The solution, of course, is for feminism to go back to its roots. It's an oppressive system, and that means we can't "choose" to opt out. I do understand the desire to believe that we are not all that oppressed. But while we can be forgiven for "tuning down" oppression in our personal lives, we won't get anywhere if we don't recognize the forces keeping all human beings oppressed.

8 comments:

smashesthep said...

Brilliant, brilliant, brilliant! I will say more soon.

Mary Tracy said...

Why, thank you!

smashesthep said...

First of all, I just happen to be reading _No Logo_ right now, so this was a very timely piece. As Klein says, feminists in the '90s (and I'd say today as well) use identity politics to argue that we need more diverse representations of women and POC in the media. While an important goal, this simply does not address the fundamental problems with patriarchy.

In fact, I rarely hear "modern" feminists talk about the patriarchy at all. Changing the frame so that our oppression is acceptable is not a good way to free ourselves. In fact, it is harmful, since it ignores the patriarchal thorn in our feet as it works its way deeper in.

Not all "modern" feminists are the same, of course, but I think your critique addresses most of those receiving the most attention these days. I hate to place them all in the same category as strawfeminists, but also, I don’t see any of them responding to posts like this and explaining why “high heels are empowering” is a radical (or even a feminist) perspective. We need to ditch the “true for me” business if this movement is going to take off again.

Thank you for your post.

Mary Tracy said...

Thank you, smashesthep for reading and commenting.

Yay for No Logo! I want to be like Naomi Klein when I grow up.

And here's to talking about the patriarchy, darnit. That's why we are feminists, that's why we are here. That's why we bother in the first place.

(I may have to write about this whole "true for me" business, actually.)

Lindsay said...

You'll have better luck becoming a darling of feminist circles if you chronicle your adventures in cybersex than if you churn out a tome on the glass ceiling.

Wow! I wouldn't have expected Time magazine even to write an article about feminism, much less one that criticizes it for not being radical enough.

Yay, Time magazine! (Well, Yay, Ginia Bellafante, but also yay Time magazine for running her article).

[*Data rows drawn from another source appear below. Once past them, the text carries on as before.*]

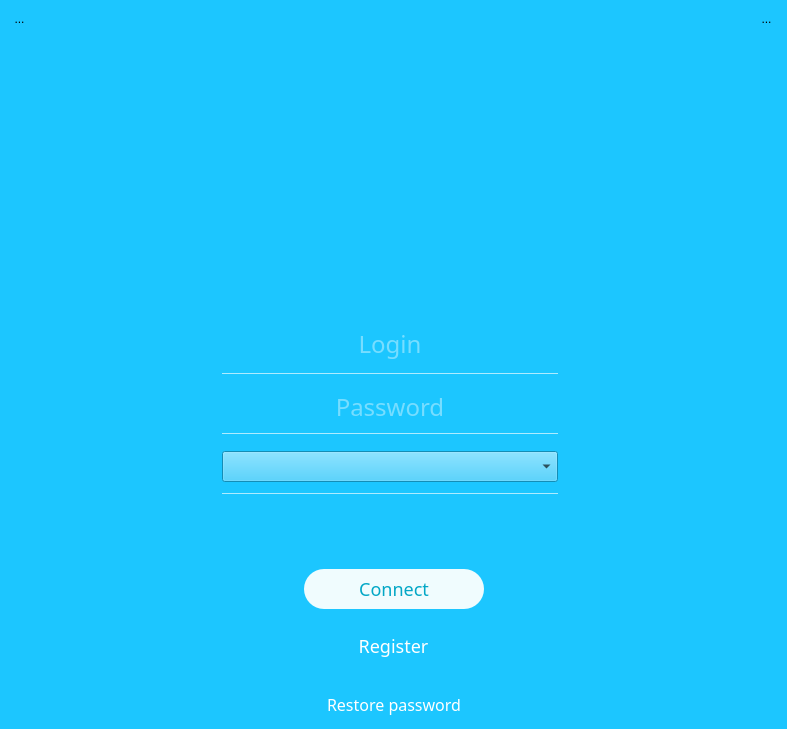
Qt form DapVpnGui/ui/login_mobile_hor_small.ui (bsn5/1) before a commit.
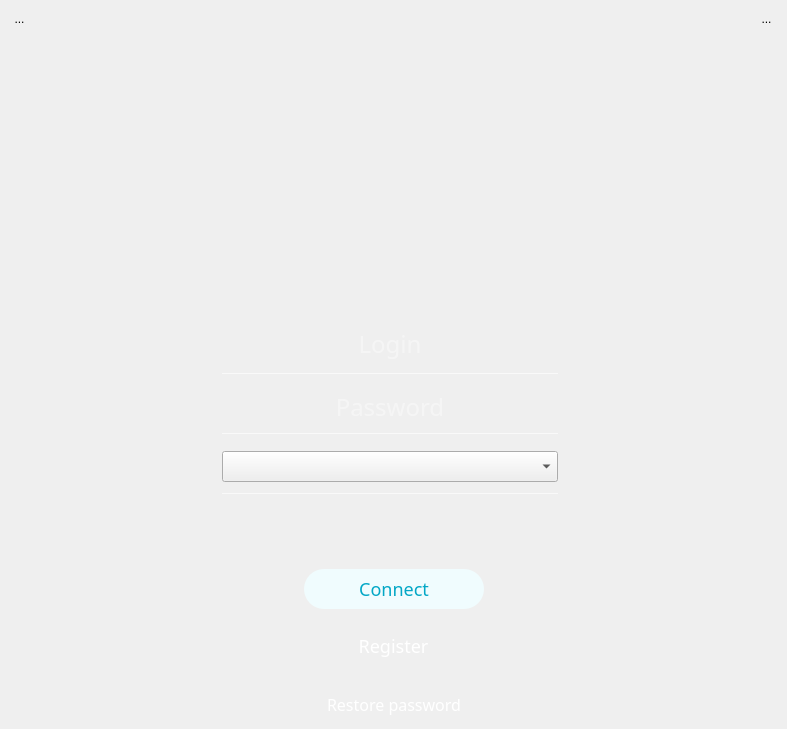
The same form after that commit. Icons and pictures are not drawn.

```diff
--- a/DapVpnGui/ui/login_mobile_hor_small.ui
+++ b/DapVpnGui/ui/login_mobile_hor_small.ui
@@ -14,7 +14,9 @@
    <string>Form</string>
   </property>
   <property name="styleSheet">
-   <string notr="true">background-color: rgb(28,198,255);</string>
+   <string notr="true">#LoginHorSmall {
+	background-image: url(:/pics/bg\@3x.png);
+}</string>
   </property>
   <layout class="QVBoxLayout" name="verticalLayout">
    <property name="spacing">
```
Left out of the diff: 14 changed lines with no effect on the pictures.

And it sounds like I need to read No Logo. I've read Klein's The Shock Doctrine and found it extremely enlightening, and I have often wondered why things have changed so little in spite of all the big social movements of the 60s and 70s.

Mary Tracy said...

No Logo is the awesome. I particularly liked her description of the modern high street job for young people.

rebel13 said...

Recently read "Nation of Rebels" (sold in Canada as "Rebel Sell", not sure where you are) which was a really fascinating explication of some of what you're talking about here. Good article.

smashesthep said...

I will put it on my to-read list. Thanks for the rec!